We are making our dances as simple films, performed without camera tricks as in a theatre. Each choreographer lets their imagination guide them to new, wonderful stages, making dances in streets, beaches, fields, by waterfalls, roads and gardens.
TikTok/Instagram star Morgan Bullock (USA), who catapulted to instant fame after posting a video of herself Irish dancing, reposted by Beyonce’s mother, Tina Knowles, is dancing in an outdoor amphitheatre in Virginia, Dublin’s Laura Macken Dance creates a classical/contemporary duet in a park, Mayo’s sean-nós dancer Liam O Scanláin dances in his kitchen, and internationally acclaimed B-boy/hip hop dancer Tobi Omoteso, Nigerian from Limerick, creates an acrobatic dance in front of a waterfall.
Dublin’s Muirne Bloomer and Emma O’ Kane’s duet Shift allows the flow of energy between two dancers to dictate unforeseen scenarios. The work of award-winning choreographer Jeanine Durning (New York with Donegal ancestry) has been described by The New Yorker as having both "the potential for philosophical revelation and theatrical disaster". Cork’s Laura Murphy puts her dancers on a beach, while Coisceim’s David Bolger creates an ode to his dance studio, and Fearghus O Conchúir’s Latex 2020 shows him emerging tentatively from London lockdown.
Boston via Cork's Seán Curran, acclaimed choreographer and Chair of NYU Department of Dance, shows a tender solo, Esti Dal, while Belfast’s Eileen McClory/Off-The-Rails, dances a reflection of life in lockdown at 39 weeks pregnant: "the passing of time felt only through my growing tummy". Bessie award-nominated Darrah Carr combines tap and percissive dance, Alex O’Neill creates a raw dance full of Krump energy, and Junk Ensemble’s Fallow Table goes from steep steps of Mount Brown to a funeral feast in a Rathmines laneway.
Nic Gareiss, who the New York Times praised for his "dexterous melding of Irish and Appalachian dance..." dances at home. Nigeria-born Irishman and Trim resident, Mufutau Yusuf, gives an electrifying solo dealing with identity in front of a brick wall, Belfast’s Ryan O’Neill’s Chrysalis moves inside his home, Justine Doswell’s Corvidae is a trio in a derelict site, Sibéal Davitt’s Buille/Beat is a Sean Nós/Contemporary mix about frustration.

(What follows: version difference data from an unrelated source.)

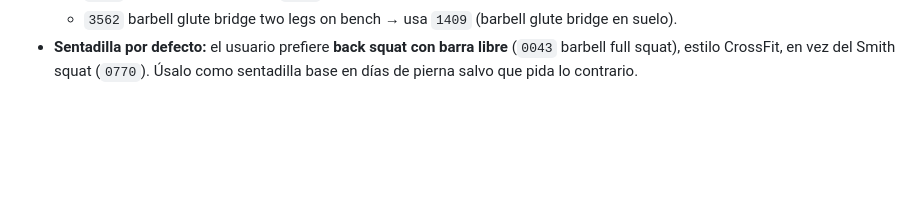
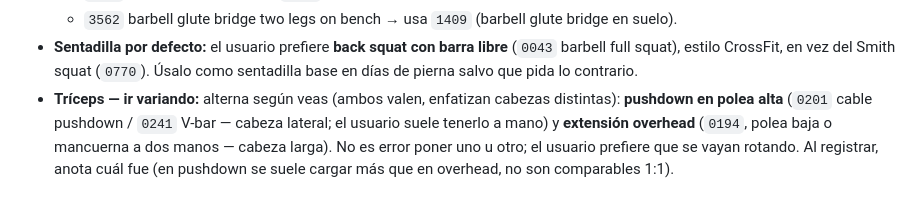
Before and after one commit to Nails88/coach-entrenos, a Markdown page: CLAUDE.md, the part around the change. GitHub-like rendering; blank space fills up the shorter version.

Commit message:
Anotar preferencia de variar triceps (pushdown / overhead)
El usuario prefiere que se vayan alternando el pushdown en polea alta (0201/
0241, cabeza lateral) y la extension overhead (0194, cabeza larga). Se anade
la nota a CLAUDE.md para rotarlos segun encaje y registrar cual se hizo.

Co-Authored-By: Claude Opus 4.8 <noreply@anthropic.com>
Claude-Session: https://claude.ai/code/session_01GcTFsemuqECbDPWQZuhMse

```diff
--- a/CLAUDE.md
+++ b/CLAUDE.md
@@ -245,3 +245,4 @@ El usuario entrena en un gimnasio **Technogym**. Ten en cuenta al montar días d
   - `0760` smith leg press → usa `0739` (sled 45° leg press).
   - `3562` barbell glute bridge two legs on bench → usa `1409` (barbell glute bridge en suelo).
 - **Sentadilla por defecto:** el usuario prefiere **back squat con barra libre** (`0043` barbell full squat), estilo CrossFit, en vez del Smith squat (`0770`). Úsalo como sentadilla base en días de pierna salvo que pida lo contrario.
+- **Tríceps — ir variando:** alterna según veas (ambos valen, enfatizan cabezas distintas): **pushdown en polea alta** (`0201` cable pushdown / `0241` V-bar — cabeza lateral; el usuario suele tenerlo a mano) y **extensión overhead** (`0194`, polea baja o mancuerna a dos manos — cabeza larga). No es error poner uno u otro; el usuario prefiere que se vayan rotando. Al registrar, anota cuál fue (en pushdown se suele cargar más que en overhead, no son comparables 1:1).
```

Fiona Quilligan creates a pictorial dance surrounded by nature.
If there is a cure tomorrow and we could all go into the theatre, we would keep these dances in their special places. We have fallen in love with our amazing new stages. COVID-19 has temporarily taken us out of theatres but it has taken us outdoors into new wonderful new places. The travel restrictions have not stopped us - from our isolated places, we are growing closer together as an online, international Irish artistic community without borders.
Dancer From The Dance: Festival of Irish Choreography 2020 is a 5-day free series of dance events, talks and workshops (donations welcome), running from June 29 - July 3 - find out more here.